▸ **Before-and-after change data**
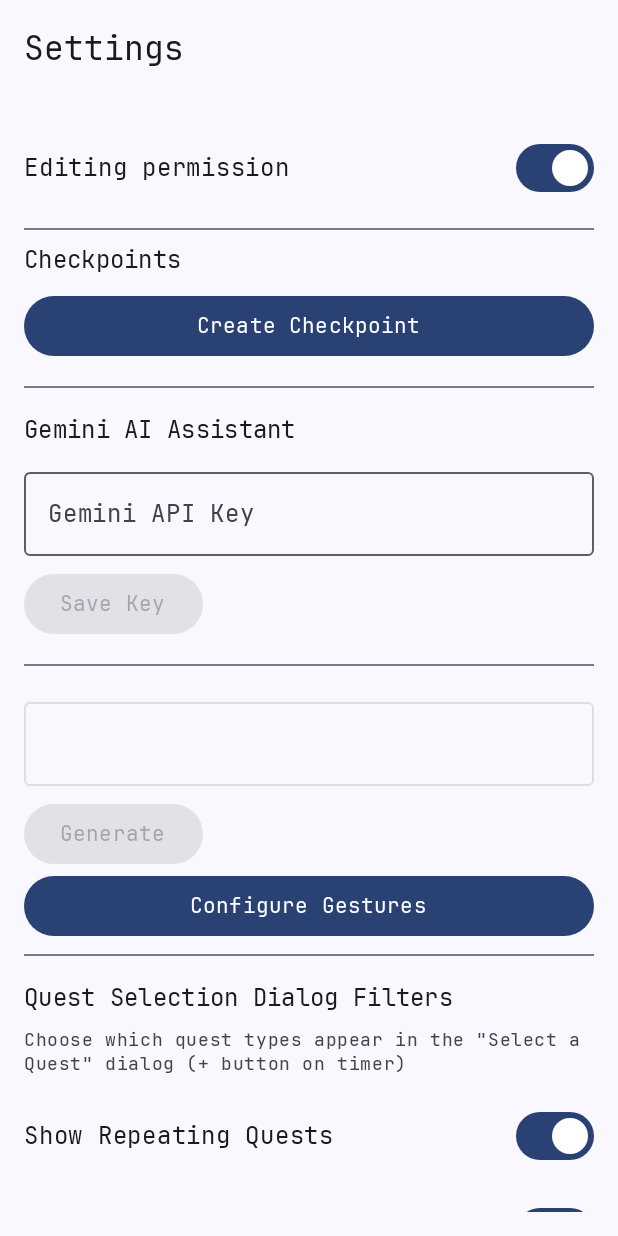
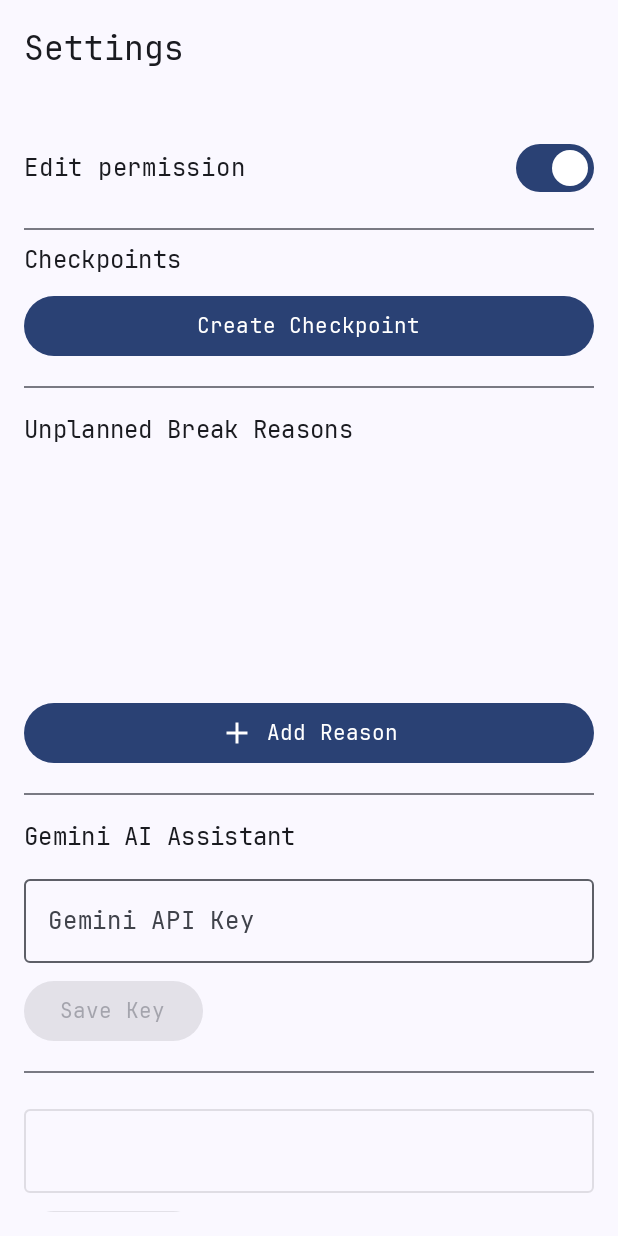
Before and after one commit to SumarDu/questphone2, an Android app built with Jetpack Compose: the composable SettingsScreen shown on its own in the app's theme, on a phone screen of 412 x 824 dp. Run offline under Robolectric (Android 15) with nearby library versions, the phone set to English and light mode, and no system bars; our stand-ins replace Room's generated code; libraries missing offline, so code that uses them is left out: io.github.jan.supabase.

Commit message:
Big Log Update

```diff
--- a/app/src/main/java/neth/iecal/questphone/data/local/AppDatabase.kt
+++ b/app/src/main/java/neth/iecal/questphone/data/local/AppDatabase.kt
@@ -7,7 +7,7 @@ import androidx.room.RoomDatabase
 import neth.iecal.questphone.data.local.AppAlias
 import neth.iecal.questphone.data.local.AppAliasDao
 
-@Database(entities = [AppAlias::class, QuestEvent::class], version = 3, exportSchema = false)
+@Database(entities = [AppAlias::class, QuestEvent::class], version = 6, exportSchema = false)
 abstract class AppDatabase : RoomDatabase() {
         abstract fun appAliasDao(): AppAliasDao
     abstract fun questEventDao(): QuestEventDao
--- a/app/src/main/java/neth/iecal/questphone/data/local/QuestEvent.kt
+++ b/app/src/main/java/neth/iecal/questphone/data/local/QuestEvent.kt
@@ -2,13 +2,13 @@ package neth.iecal.questphone.data.local
 
 import androidx.room.Entity
 import androidx.room.PrimaryKey
+import java.util.UUID
 
 @Entity(tableName = "quest_events")
 data class QuestEvent(
-    @PrimaryKey(autoGenerate = true) val id: Int = 0,
+    @PrimaryKey val id: String = UUID.randomUUID().toString(),
     val eventName: String,
     val startTime: Long,
     val endTime: Long,
-    val colorRgba: String,
     val comments: String? = null
 )
--- a/app/src/main/java/neth/iecal/questphone/data/local/QuestEventDao.kt
+++ b/app/src/main/java/neth/iecal/questphone/data/local/QuestEventDao.kt
@@ -10,13 +10,13 @@ import kotlinx.coroutines.flow.Flow
 @Dao
 interface QuestEventDao {
     @Insert(onConflict = OnConflictStrategy.REPLACE)
-    suspend fun insertEvent(event: QuestEvent): Long
+    suspend fun insertEvent(event: QuestEvent)
 
     @Update
     suspend fun updateEvent(event: QuestEvent)
 
     @Query("SELECT * FROM quest_events WHERE id = :id")
-    suspend fun getEventById(id: Int): QuestEvent?
+    suspend fun getEventById(id: String): QuestEvent?
 
     @Query("SELECT * FROM quest_events ORDER BY startTime DESC LIMIT 1")
     suspend fun getLatestEvent(): QuestEvent?
--- a/app/src/main/java/neth/iecal/questphone/data/remote/QuestEventSupabase.kt
+++ b/app/src/main/java/neth/iecal/questphone/data/remote/QuestEventSupabase.kt
@@ -4,10 +4,9 @@ import kotlinx.serialization.Serializable
 
 @Serializable
 data class QuestEventSupabase(
-    val id: Int? = null,
+    val id: String? = null,
     val event_name: String,
     val start_time: Long,
     val end_time: Long?,
-    val color_rgba: String,
     val comments: String? = null
 )
--- a/app/src/main/java/neth/iecal/questphone/data/settings/SettingsRepository.kt
+++ b/app/src/main/java/neth/iecal/questphone/data/settings/SettingsRepository.kt
@@ -9,6 +9,7 @@ import kotlinx.coroutines.withContext
 import neth.iecal.questphone.utils.CalendarSyncScheduler
 
 data class SettingsData(
+    val isEditingEnabled: Boolean = true,
     val isQuestCreationEnabled: Boolean = true,
     val isQuestDeletionEnabled: Boolean = true,
     val isItemCreationEnabled: Boolean = true,
@@ -22,7 +23,8 @@ data class SettingsData(
     // Quest filter settings for HomeScreen + dialog
     val showRepeatingQuestsInDialog: Boolean = true,
     val showClonedQuestsInDialog: Boolean = true,
-    val showOneTimeQuestsInDialog: Boolean = true
+    val showOneTimeQuestsInDialog: Boolean = true,
+    val unplannedBreakReasons: List<String> = emptyList()
 )
 
 class SettingsRepository(private val context: Context) {
@@ -84,6 +86,7 @@ class SettingsRepository(private val context: Context) {
 
     suspend fun updateEditingPermission(isEnabled: Boolean) {
         val newSettings = _settings.value.copy(
+            isEditingEnabled = isEnabled,
             isQuestCreationEnabled = isEnabled,
             isQuestDeletionEnabled = isEnabled,
             isItemCreationEnabled = isEnabled,
@@ -134,4 +137,8 @@ class SettingsRepository(private val context: Context) {
         saveSettings(newSettings)
     }
 
+    suspend fun updateUnplannedBreakReasons(reasons: List<String>) {
+        val newSettings = _settings.value.copy(unplannedBreakReasons = reasons)
+        saveSettings(newSettings)
+    }
 }
--- a/app/src/main/java/neth/iecal/questphone/ui/screens/quest/setup/components/SetBaseQuest.kt
+++ b/app/src/main/java/neth/iecal/questphone/ui/screens/quest/setup/components/SetBaseQuest.kt
@@ -82,7 +82,6 @@ fun SetBaseQuest(questInfoState: QuestInfoState, isTimeRangeSupported: Boolean =
 
     RewardSetter(questInfoState)
 
-    ColorSelector(questInfoState)
 
 }
 
--- a/app/src/main/java/neth/iecal/questphone/ui/screens/settings/SettingsScreen.kt
+++ b/app/src/main/java/neth/iecal/questphone/ui/screens/settings/SettingsScreen.kt
@@ -13,7 +13,9 @@ import androidx.compose.foundation.lazy.LazyColumn
 import androidx.compose.foundation.lazy.items
 import androidx.compose.foundation.text.KeyboardOptions
 import androidx.compose.material.icons.Icons
+import androidx.compose.material.icons.filled.Add
 import androidx.compose.material.icons.filled.Check
+import androidx.compose.material.icons.filled.Delete
 import androidx.compose.material3.AlertDialog
 import androidx.compose.material3.Button
 import androidx.compose.material3.Checkbox
@@ -63,6 +65,9 @@ import android.text.TextUtils
 import neth.iecal.questphone.receivers.AdminReceiver
 import androidx.compose.runtime.LaunchedEffect
 import androidx.compose.foundation.layout.Box
+import androidx.compose.foundation.layout.Spacer
+import androidx.compose.foundation.layout.height
+import androidx.compose.material3.IconButton
 
 @OptIn(ExperimentalMaterial3Api::class)
 @Composable
@@ -121,14 +126,9 @@ fun SettingsScreen(navController: NavController) {
         ) {
             val settings by viewModel.settings.collectAsState()
 
-            val isEditingEnabled = settings.isQuestCreationEnabled &&
-                settings.isQuestDeletionEnabled &&
-                settings.isItemCreationEnabled &&
-                settings.isItemDeletionEnabled
-
             SettingSwitch(
-                title = "Editing permission",
-                isChecked = isEditingEnabled,
+                title = "Edit permission",
+                isChecked = settings.isEditingEnabled,
                 enabled = !settings.isSettingsLocked
             ) {
                 viewModel.onEditingPermissionChanged(it)
@@ -161,6 +161,86 @@ fun SettingsScreen(navController: NavController) {
                         Toast.makeText(context, "Checkpoint created: $checkpointName", Toast.LENGTH_SHORT).show()
                     }
                 )
+            }
+
+            Divider(modifier = Modifier.padding(vertical = 16.dp))
+
+            // Unplanned Break Reasons Section
+            var showAddReasonDialog by remember { mutableStateOf(false) }
+            var newReason by remember { mutableStateOf("") }
+
+            Column {
+                Text(
+                    "Unplanned Break Reasons",
+                    style = MaterialTheme.typography.titleMedium,
+                    modifier = Modifier.padding(bottom = 8.dp)
+                )
+
+                Box(modifier = Modifier.height(150.dp)) {
+                    LazyColumn {
+                        items(settings.unplannedBreakReasons) { reason ->
+                            Row(
+                                modifier = Modifier.fillMaxWidth(),
+                                verticalAlignment = Alignment.CenterVertically,
+                                horizontalArrangement = Arrangement.SpaceBetween
+                            ) {
+                                Text(reason, modifier = Modifier.weight(1f))
+                                IconButton(onClick = {
+                                    val updatedReasons = settings.unplannedBreakReasons.toMutableList().apply {
+                                        remove(reason)
+                                    }
+                                    viewModel.updateUnplannedBreakReasons(updatedReasons)
+                                }) {
+                                    Icon(Icons.Default.Delete, contentDescription = "Delete reason")
+                                }
+                            }
+                        }
+                    }
+                }
+
+                Spacer(modifier = Modifier.height(8.dp))
+
+                Button(
+                    onClick = { showAddReasonDialog = true },
+                    modifier = Modifier.fillMaxWidth()
+                ) {
+                    Icon(Icons.Default.Add, contentDescription = "Add Reason", modifier = Modifier.padding(end = 8.dp))
+                    Text("Add Reason")
+                }
+
+                if (showAddReasonDialog) {
+                    AlertDialog(
+                        onDismissRequest = { showAddReasonDialog = false },
+                        title = { Text("Add a new reason") },
+                        text = {
+                            OutlinedTextField(
+                                value = newReason,
+                                onValueChange = { newReason = it },
+                                label = { Text("Reason") },
+                                modifier = Modifier.fillMaxWidth()
+                            )
+                        },
+                        confirmButton = {
+                            Button(onClick = {
+                                if (newReason.isNotBlank()) {
+                                    val updatedReasons = settings.unplannedBreakReasons.toMutableList().apply {
+                                        add(newReason)
+                                    }
+                                    viewModel.updateUnplannedBreakReasons(updatedReasons)
+                                    newReason = ""
+                                    showAddReasonDialog = false
+                                }
+                            }) {
+                                Text("Add")
+                            }
+                        },
+                        dismissButton = {
+                            Button(onClick = { showAddReasonDialog = false }) {
+                                Text("Cancel")
+                            }
+                        }
+                    )
+                }
             }
 
             Divider(modifier = Modifier.padding(vertical = 16.dp))
```
Also changed, not shown: app/src/main/java/neth/iecal/questphone/data/quest/CommonQuestInfo.kt (+1 -6 lines), app/src/main/java/neth/iecal/questphone/data/remote/SupabaseSyncService.kt (+16 -8 lines), app/src/main/java/neth/iecal/questphone/data/timer/TimerService.kt (+70 -27 lines), app/src/main/java/neth/iecal/questphone/ui/screens/launcher/TimerViewModel.kt (+5 -4 lines), app/src/main/java/neth/iecal/questphone/ui/screens/launcher/components/LiveTimer.kt (+37 -2 lines), app/src/main/java/neth/iecal/questphone/ui/screens/quest/ListAllQuests.kt (+9 -2 lines), app/src/main/java/neth/iecal/questphone/ui/screens/quest/ListAllQuestsViewModel.kt (+14 -8 lines), app/src/main/java/neth/iecal/questphone/ui/screens/quest/setup/components/ColorSelector.kt (deleted, +0 -71 lines), app/src/main/java/neth/iecal/questphone/ui/screens/settings/SettingsViewModel.kt (+12 -12 lines).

▸ **YOUR TASK**
Where the word "isEnabled" appears in a line of the entries, copy that line.

▸ **ANSWER SECTION**
     suspend fun updateEditingPermission(isEnabled: Boolean) {
+            isEditingEnabled = isEnabled,
             isQuestCreationEnabled = isEnabled,
             isQuestDeletionEnabled = isEnabled,
             isItemCreationEnabled = isEnabled,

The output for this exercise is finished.